I keep a project set up by my sewing machine to work on a little each day. It helps me feel like I’m working towards a goal and making something, especially on those days when I am chained to the computer all day. My current project is Carolyn Friedlander’s Sessoms Quilt pattern. Its a paper pieced pattern, and one that I wanted to use as a basis for playing with color and form. I started out doing a few blocks in a basic color palette of blues and greens, which I thought was pretty. But, I soon got bored of the parameters I’d set for myself (I talk about this at several points in my book– make up rules to follow for each quilt, but break them when you are ready or bored and see where it takes you).
Even though this palette is pretty to me, and I could envision a quilt with this mood and feel, I also want to use up my scraps. I know that this palette could potentially have me buying more fabric. My goal for these daily sewing projects that I keep by my sewing machine, at the ready, is to NOT buy more fabric to make them.
So I decided to get scrappy.
Getting scrappy with my fabrics also allows me to stretch the value differences between them, really play with light and dark forms in the individual blocks, which I really enjoy. I thought it might be interesting to see how I do this using my Ruby Ruler™.
Dark and light value differences between fabrics is very obvious in a lot of fabrics we use. You don’t need a Ruby Ruler™ to show you those, you can look at them and tell in an instant. The reason I created the Ruby Ruler™ in the first place was to show me the subtle value differences between fabrics which don’t immediately look lighter or darker than each other. The value differences that don’t jump out at you right away are the really interesting value relationships. Playing with these can create dynamic quilt designs.
I decided that I would make the diagonal center bar area always a darker value, and the two sides a lighter value (at least that’s how I’m starting. Again, until I change my mind.) I pulled two fabrics from my stash, below. They do not have strong value differences when you look at them this way. Some of you might think the fabric on the left is the darker valued one, and others might think the right is darker.
Neither is necessarily the wrong choice, it all depends on what your intended use is.
I knew I wanted to figure out which is darker. By looking at them through the Ruby Ruler™, the value difference emerges, and the ruler doesn’t lie. The fabric on the left side is clearly the darker valued of the two. But keep in mind, that this is the just the relationship between these two fabrics. I teach my students that value relationships are relative. Meaning- the fabric on the left could become the lighter valued one if placed beside another fabric that is darker.
So, now what? Its these value differences, the subtle ones, that create what I refer to in my quilts as the “sparkle”. Trusting what the ruler shows you, and using it in your “quilt recipe” (darker value will always go here, lighter value will always go here…) will help the eye see high and low, dark and light, in your quilt.
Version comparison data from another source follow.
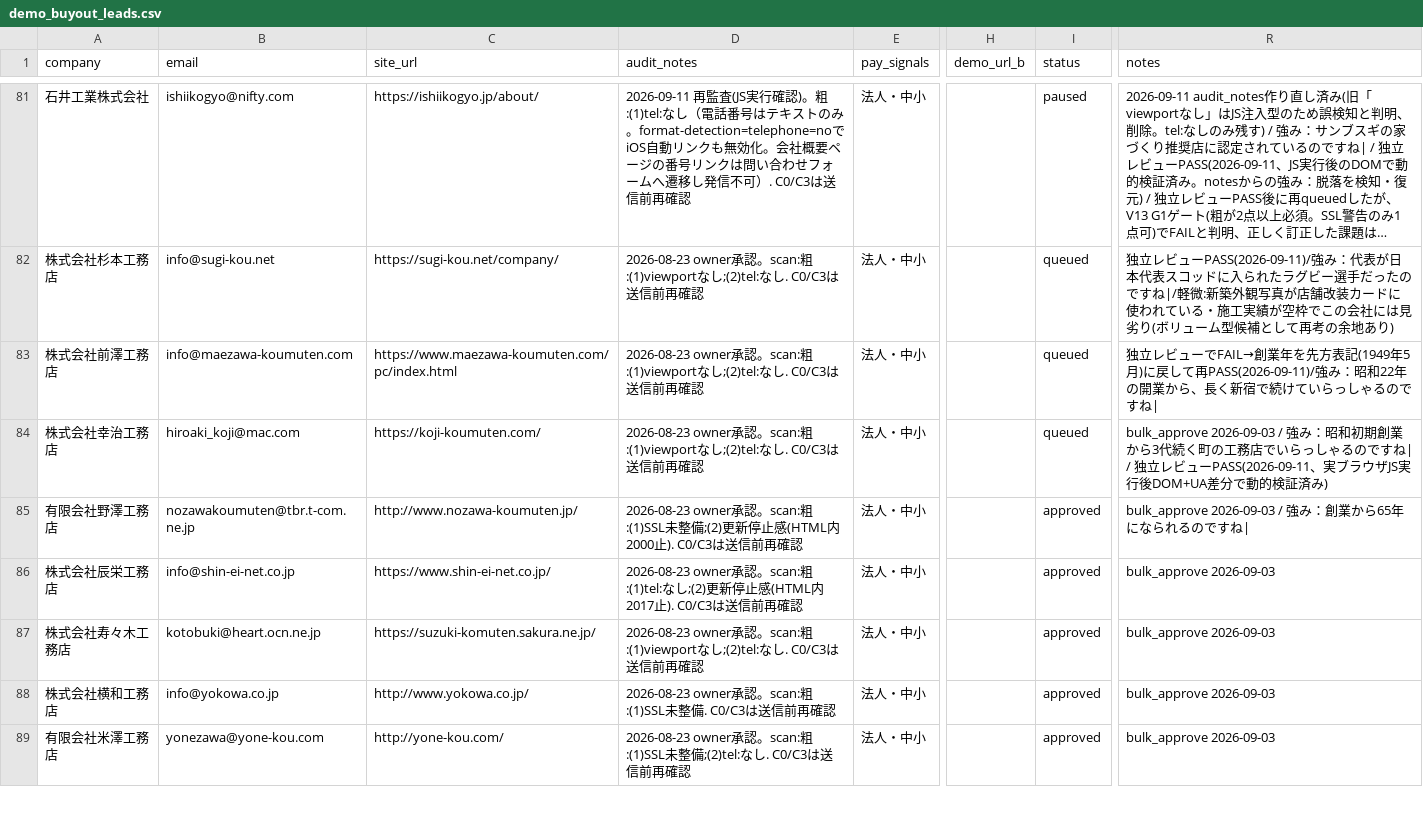
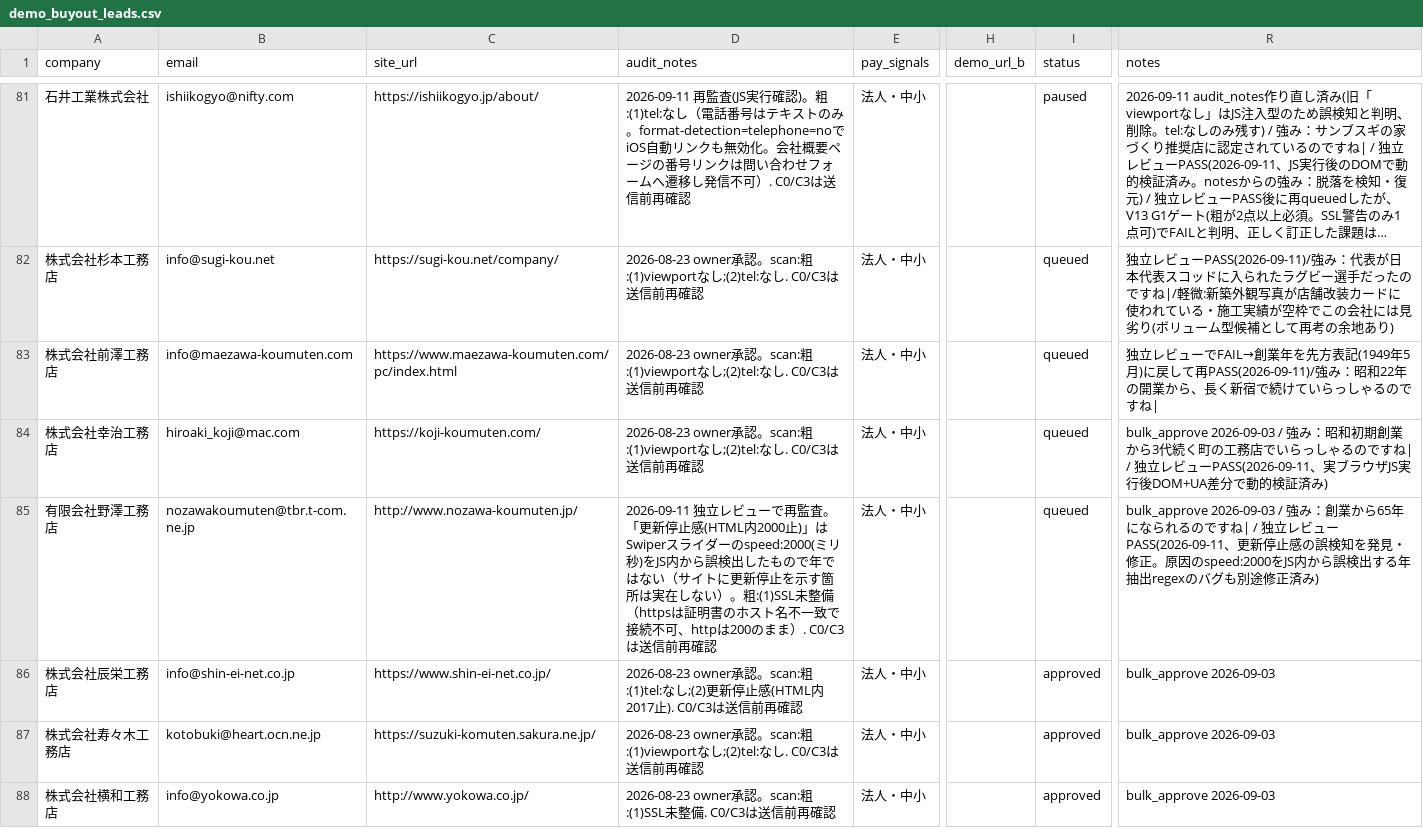
Before and after one commit to calcite-ai/calcite-demos, a CSV file: buyout-ops/demo_buyout_leads.csv, drawn as a sheet; only a part is shown, gaps mark what is left out; the shorter side is filled out with more unchanged rows; long unchanged cells end in …; the diff names each change by its address in the sheet, - before the commit and + after, or states it on an @@ line.

```diff
--- a/buyout-ops/demo_buyout_leads.csv
+++ b/buyout-ops/demo_buyout_leads.csv
-D85 (audit_notes): 2026-08-23 owner承認。scan:粗:(1)SSL未整備;(2)更新停止感(HTML内2000止). C0/C3は送信…
+D85 (audit_notes): 2026-09-11 独立レビューで再監査。「更新停止感(HTML内2000止)」はSwiperスライダーのspeed:2000(ミリ秒)をJS内から誤検出したもので年ではない（サイトに更新停止を示す箇所は実在しない）。粗:(1)SSL未整備（httpsは証明書のホスト名不一致で接続不可、httpは200のまま）. C0/C3は送信…
-I85 (status): approved
+I85 (status): queued
-R85 (notes): …ですね|
+R85 (notes): …ですね| / 独立レビューPASS(2026-09-11、更新停止感の誤検知を発見・修正。原因のspeed:2000をJS内から誤検出する年抽出regexのバグも別途修正済み)
```
Also changed, not shown: 1 other file.
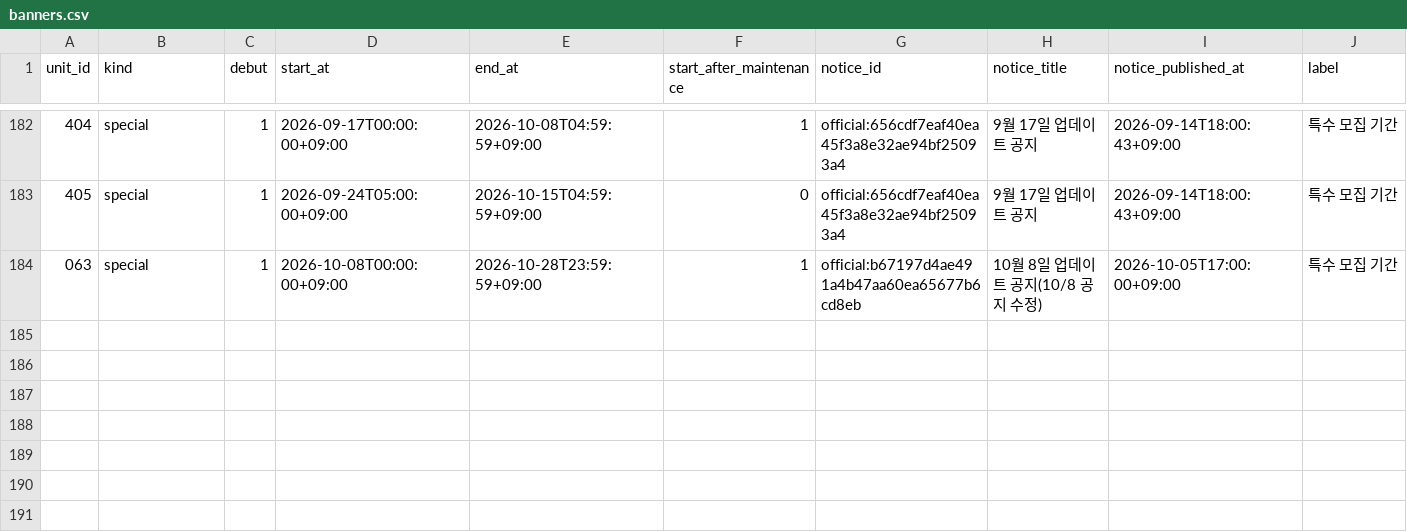
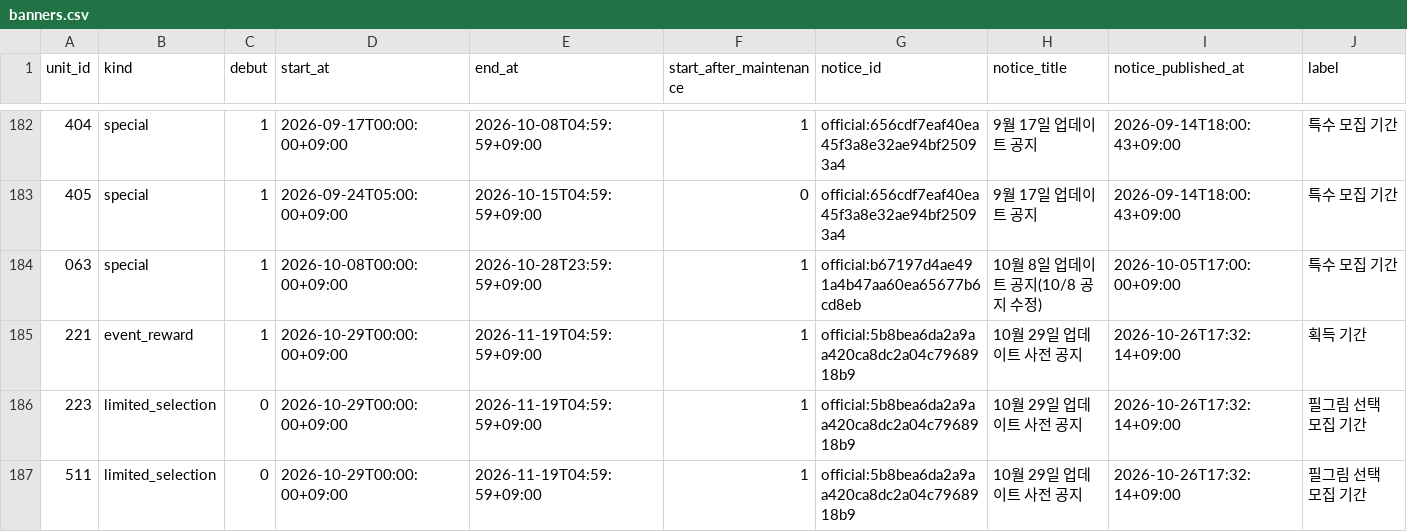
Before and after one commit to Jgaram/nikke-analysis, a CSV file: data/processed/banners.csv, drawn as a sheet; only a part is shown, gaps mark what is left out; rows hold the shown columns only; the diff covers the shown part only; the diff names each change by its address in the sheet, - before the commit and + after, or states it on an @@ line.

```diff
--- a/data/processed/banners.csv
+++ b/data/processed/banners.csv
+row 185: 221 | event_reward | 1 | 2026-10-29T00:00:00+09:00 | 2026-11-19T04:59:59+09:00 | 1 | official:5b8bea6da2a9aa420ca8dc2a04c7968918b9 | 10월 29일 업데이트 사전 공지 | 2026-10-26T17:32:14+09:00 | 획득 기간
+row 186: 223 | limited_selection | 0 | 2026-10-29T00:00:00+09:00 | 2026-11-19T04:59:59+09:00 | 1 | official:5b8bea6da2a9aa420ca8dc2a04c7968918b9 | 10월 29일 업데이트 사전 공지 | 2026-10-26T17:32:14+09:00 | 필그림 선택 모집 기간
+row 187: 511 | limited_selection | 0 | 2026-10-29T00:00:00+09:00 | 2026-11-19T04:59:59+09:00 | 1 | official:5b8bea6da2a9aa420ca8dc2a04c7968918b9 | 10월 29일 업데이트 사전 공지 | 2026-10-26T17:32:14+09:00 | 필그림 선택 모집 기간
```
Also changed, not shown: 3 added rows elsewhere in this file, data/processed/metrics_tier_changes.csv, data/processed/notices.csv, 18 other files.
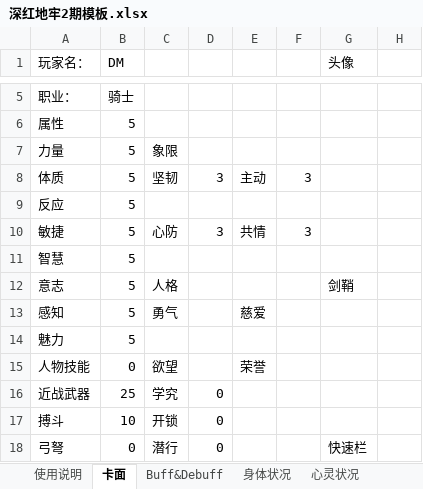
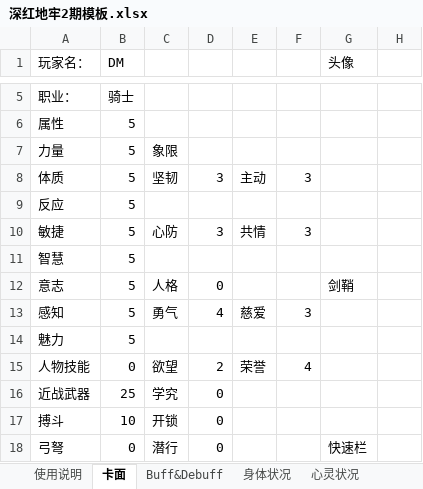
Before and after one commit to mie001/Crisom-dungeon, an Excel workbook: 深红地牢2期模板.xlsx, sheet 卡面, drawn as a sheet; only a part is shown, gaps mark what is left out; values as stored, in another font and other column widths than the file's, no borders; conditional formats not drawn; the diff names each change by its address in the sheet, - before the commit and + after, or states it on an @@ line.

Commit message:
Update 深红地牢2期模板.xlsx

```diff
--- a/深红地牢2期模板.xlsx (sheet 卡面)
+++ b/深红地牢2期模板.xlsx (sheet 卡面)
-D12: (empty)
+D12: 0
-D13: (empty)
+D13: 4
-F13: (empty)
+F13: 3
-D15: (empty)
+D15: 2
-F15: (empty)
+F15: 4
```
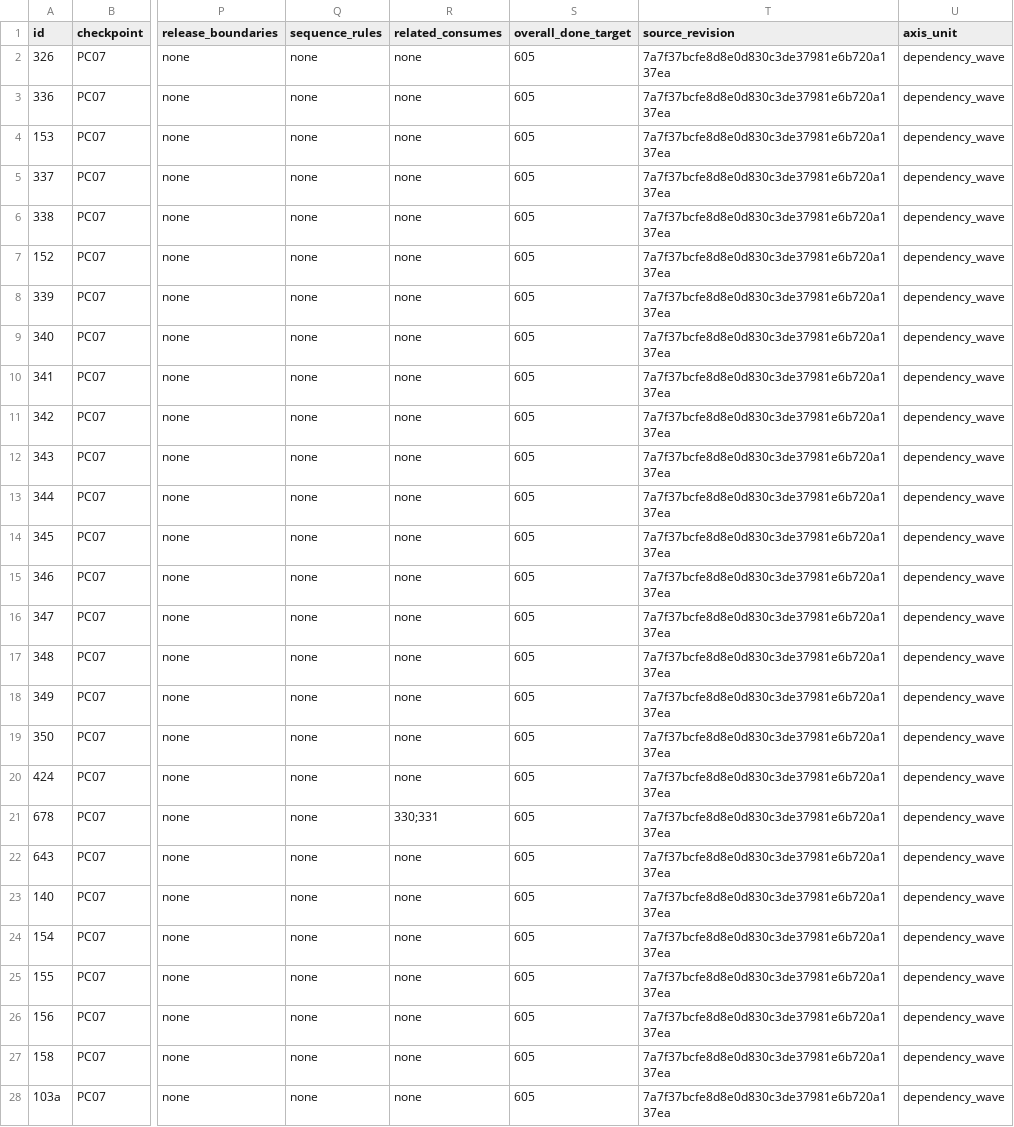
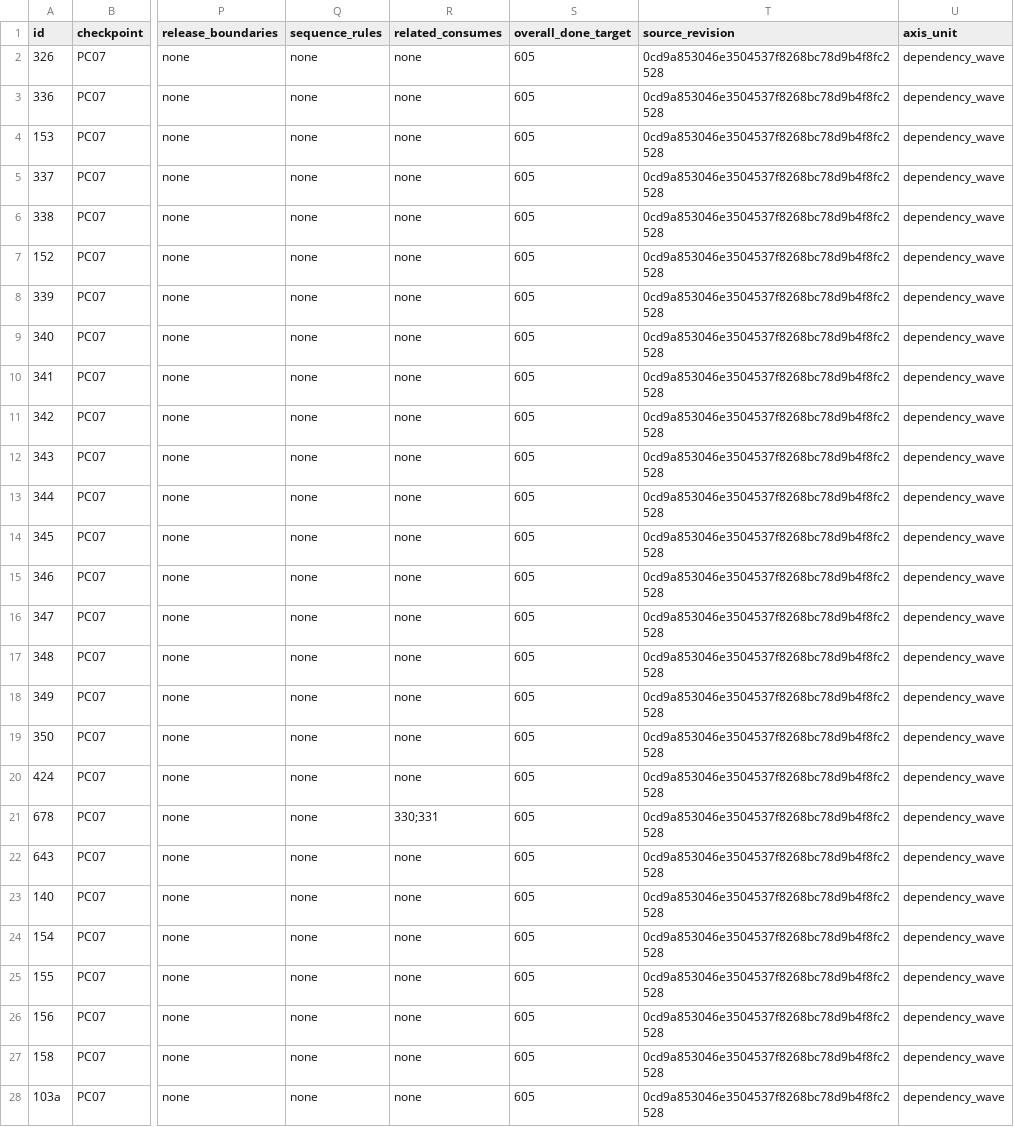
Before and after one commit to emerald-pham/den-of-wolves-new-eden-console, a CSV file: docs/PC07_ROADMAP_GANTT.csv, drawn as a sheet; only a part is shown, gaps mark what is left out; the diff covers the shown part only; the diff names each change by its address in the sheet, - before the commit and + after, or states it on an @@ line.

Commit message:
docs(pc09): preserve printed Ace and Fortress contracts

```diff
--- a/docs/PC07_ROADMAP_GANTT.csv
+++ b/docs/PC07_ROADMAP_GANTT.csv
-T2:T28 (source_revision): 7a7f37bcfe8d8e0d830c3de37981e6b720a137ea
+T2:T28 (source_revision): 0cd9a853046e3504537f8268bc78d9b4f8fc2528
```
Also changed, not shown: 168 edited cells elsewhere in this file, 5 other files.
Value defines form. Then, when you repeat these subtle value differences over and over, in a quilt top, you suddenly have created a lot of form and sparkle.
This is exactly the “quilt recipe” I used in the “Value” quilt I designed for my book–
I hope this helps you understand value a little better. Its one of those concepts that take just a little bit of deep thought, until “aha!” and you’ve got it forever.